Hiatella arctica is the most common fossilized shell species found in the coarse-grained nearshore sediments of post-glacial seas such as the Champlain Sea, which covered the Ottawa and St. Lawrence valleys 12,000 years ago. This mussel-like creature was a filter feeder that lived attached to stones from below tide level to a depth of 30 to 50 metres.

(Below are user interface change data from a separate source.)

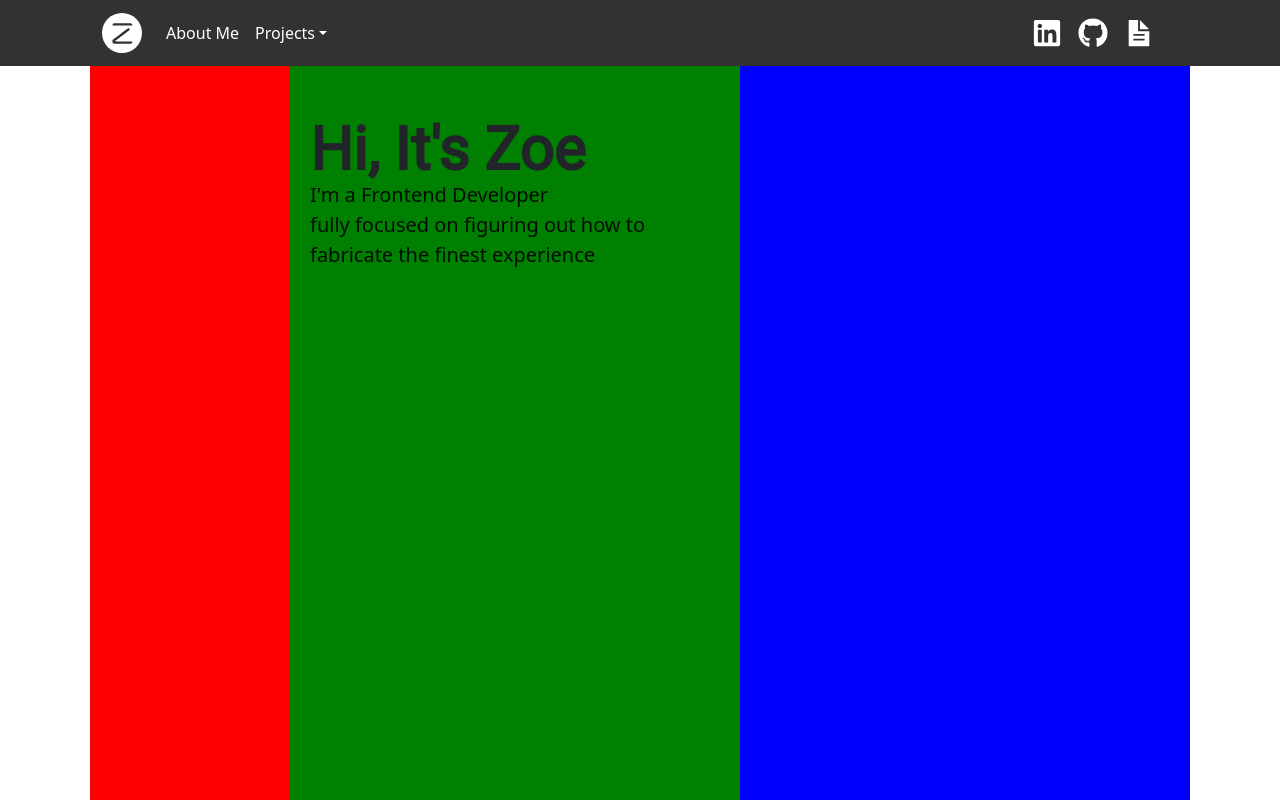
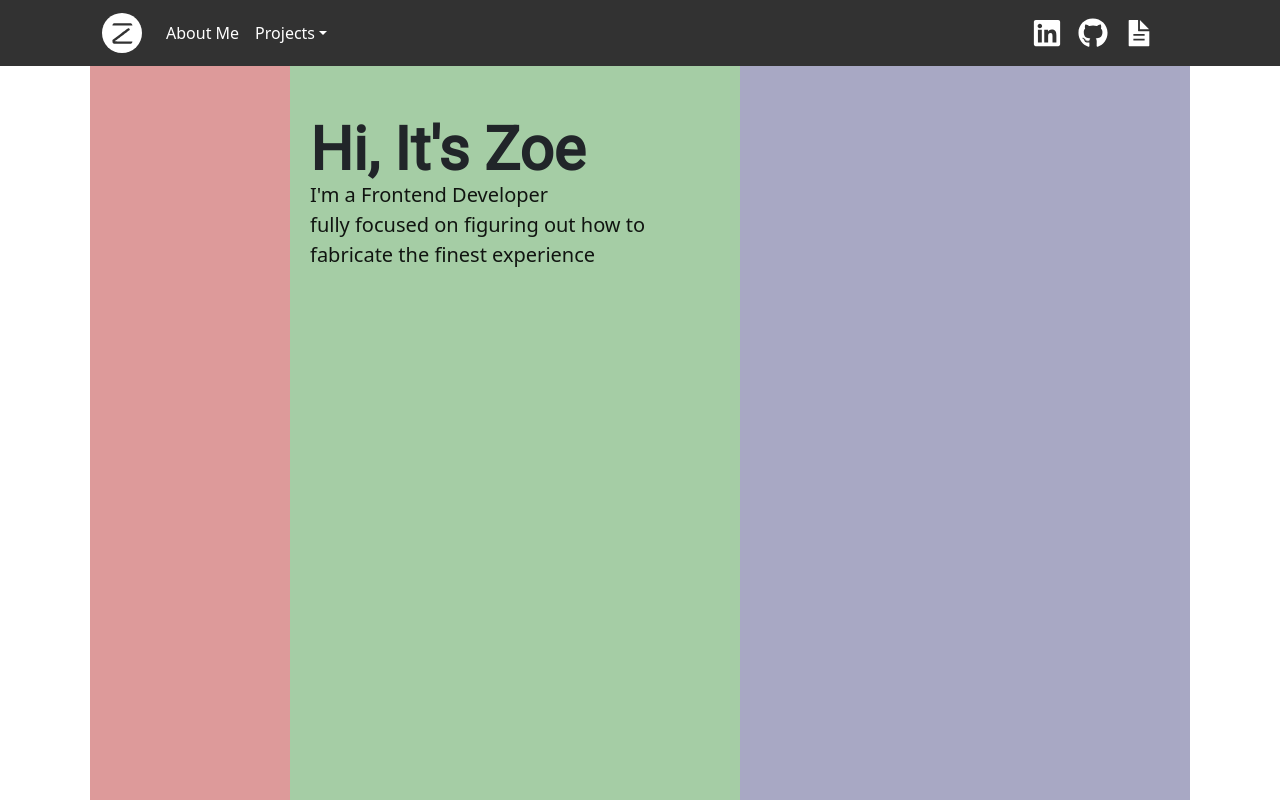
Before and after one commit to zlederma/portfolio-website, a React (Create React App) app: page / in a window 1280 px wide. Shown: the top 800 px of the page. Built offline with nearby package versions, Linux system fonts and the light colour scheme; no server answers.

Commit message:
Added some template code for breakpoints

```diff
--- a/src/components/LandingStyles.css
+++ b/src/components/LandingStyles.css
@@ -1,31 +1,34 @@
 .landing__container{
     height: 100vh;
     display: flex;
-    flex-direction: row;
     justify-content: center;
 }
 
 .landing__column-art{
     width: 200px;
-    background-color: red;
+    background-color: rgb(221, 154, 154);
     height: 100%;
 }
 .landing__column-welcome{
     width: 450px;
-    background-color: green;
+    background-color: rgb(165, 205, 165);
     height: 100%;
 }
 
 .landing__column-projects{
     min-width: 450px;
     max-width: 300px;
-    background-color: blue;
+    background-color: rgb(168, 168, 196);
     height: 100%;
 }
 
-@media (max-width: 992px) {
-    /* styles to apply on large and extra large devices */
+/* md devices and down */
+@media (max-width: 991px) {
     .landing__column-art{
         display: none;
     }
   }
+
+    /* sm devices and down */
+  @media (max-width: 767px) {
+   }
```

The fossil is so common that early investigators of Quaternary geology such as the Geological Survey of Canada’s W.A. Johnston, in 1917, used its former species name, Saxicava rugosa to designate Champlain Sea sand and gravel. Indeed, the descriptive name “Saxicava sands and gravels” persisted in the scientific literature until the 1960s, at which time a new generation of Survey scientists, such as Nelson Gadd and Frances Wagner, led the way toward a much more comprehensive understanding of Champlain Sea events and faunas.
Category: Rocks, Fossils, Minerals and Meteorites